TRANSFORM. Institution and critique

Lecture by Gerald Raunig (Wien)
October 20th, 2005

Under the title TRANSFORM, a transnational research project funded by the EU Culture 2000 priority will be launched this fall as a successor to republicart. Over the next three years, the project will explore aspects of the relationship between institution and critique. Coordinated by the Vienna-based European Institute for Progressive Cultural Policies (eipcp), art institutions throughout Europe will organize discursive events and exhibitions on the theme of institutional critique. The project’s main partners include the Kunstmuseum Lentos in Linz, the Latvian Center for Contemporary Art in Riga, the MACBA in Barcelona, and the Van Abbe Museum in Eindhoven, as well as the Kunstraum der Universität Lüneburg.

The TRANSFORM project will examine the relationship between institution and critique along three lines that overlap at some points but will be fundamentally differentiated.

  1. The line of institutional critique as a specific art practice. Here the thesis of the project is that after the two phases of institutional critique in the 1970s and 1990s, with their critical interventions in concrete (art) institutions and their problematization of art as an institutional field, a new phase of critique is emerging. This new development - in which a complex bundling of social critique, institutional critique and self-critique is announced - will be thematized in comparison and exchange with practices of the two earlier phases (for example, through solo exhibitions by Alan Kaprow at the Van Abbe Museum or Michael Asher at MACBA, but also through historical contextualizations such as the exhibition “Troublemakers” at the Lentos in Linz, as well as, above all, through the presentation of current positions).

  2. The line of art institutions. Here the current development of radical positions of critical art institutions is inquired. On the one hand, this is to be done against the background that art institutions are often criticized as agents of an appropriation of political themes and practices, while on the other hand, art associations, museums and initiatives that are openly critical of society are increasingly coming under pressure from a cultural policy that is partly authoritarian-repressive and partly neoliberal-populist. Beyond these defensive figures and the question of counter-strategies in this regard, possible new organizational forms of critical art institutions will also be discussed, which, in addition to artistic and theoretical reflections, also test a self-reflexive attitude and the redefinition of their social function.
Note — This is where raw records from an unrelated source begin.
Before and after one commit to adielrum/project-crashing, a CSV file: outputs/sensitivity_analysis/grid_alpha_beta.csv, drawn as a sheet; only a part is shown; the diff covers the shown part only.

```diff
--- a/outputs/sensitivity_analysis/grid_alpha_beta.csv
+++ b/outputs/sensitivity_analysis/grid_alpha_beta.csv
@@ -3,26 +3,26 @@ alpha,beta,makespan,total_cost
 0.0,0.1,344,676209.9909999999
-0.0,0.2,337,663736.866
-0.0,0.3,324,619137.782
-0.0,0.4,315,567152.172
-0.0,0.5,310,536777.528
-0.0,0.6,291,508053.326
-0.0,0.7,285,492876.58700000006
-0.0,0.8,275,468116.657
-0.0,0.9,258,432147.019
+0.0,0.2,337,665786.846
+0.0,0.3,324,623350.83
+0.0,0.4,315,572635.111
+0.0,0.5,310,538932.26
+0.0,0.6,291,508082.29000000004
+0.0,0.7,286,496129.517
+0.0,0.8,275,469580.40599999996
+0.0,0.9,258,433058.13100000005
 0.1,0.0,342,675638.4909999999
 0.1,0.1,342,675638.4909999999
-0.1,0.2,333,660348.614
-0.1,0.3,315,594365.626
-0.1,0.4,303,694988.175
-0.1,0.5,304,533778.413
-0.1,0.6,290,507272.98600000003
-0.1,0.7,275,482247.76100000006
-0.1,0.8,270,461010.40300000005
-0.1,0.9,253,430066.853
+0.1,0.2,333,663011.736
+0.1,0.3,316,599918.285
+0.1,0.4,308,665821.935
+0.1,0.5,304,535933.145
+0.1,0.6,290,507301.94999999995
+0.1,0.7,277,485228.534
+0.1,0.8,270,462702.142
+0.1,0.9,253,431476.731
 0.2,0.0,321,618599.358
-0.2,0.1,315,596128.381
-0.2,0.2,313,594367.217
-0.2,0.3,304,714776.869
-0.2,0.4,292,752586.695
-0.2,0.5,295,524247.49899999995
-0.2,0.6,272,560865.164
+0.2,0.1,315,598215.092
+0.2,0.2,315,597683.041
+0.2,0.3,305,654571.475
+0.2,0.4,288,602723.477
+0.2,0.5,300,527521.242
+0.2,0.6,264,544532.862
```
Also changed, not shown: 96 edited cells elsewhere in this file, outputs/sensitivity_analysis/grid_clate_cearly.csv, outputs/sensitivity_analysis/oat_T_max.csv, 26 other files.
  3. The line of the relationship between institution and critique as a (social) movement: On this most general level, the question of the relationship between institution and movement, state apparatuses and machines, will be negotiated. Against the background of general processes of dissolution of boundaries and appropriation of activist and critical practices, on the one hand, and ever-emerging fantasies of absolutely institution-free zones of autonomy, on the other, it will be examined how this relationship can be made productive in the sense of an emancipatory politics and beyond a strident setting of boundaries between the two poles.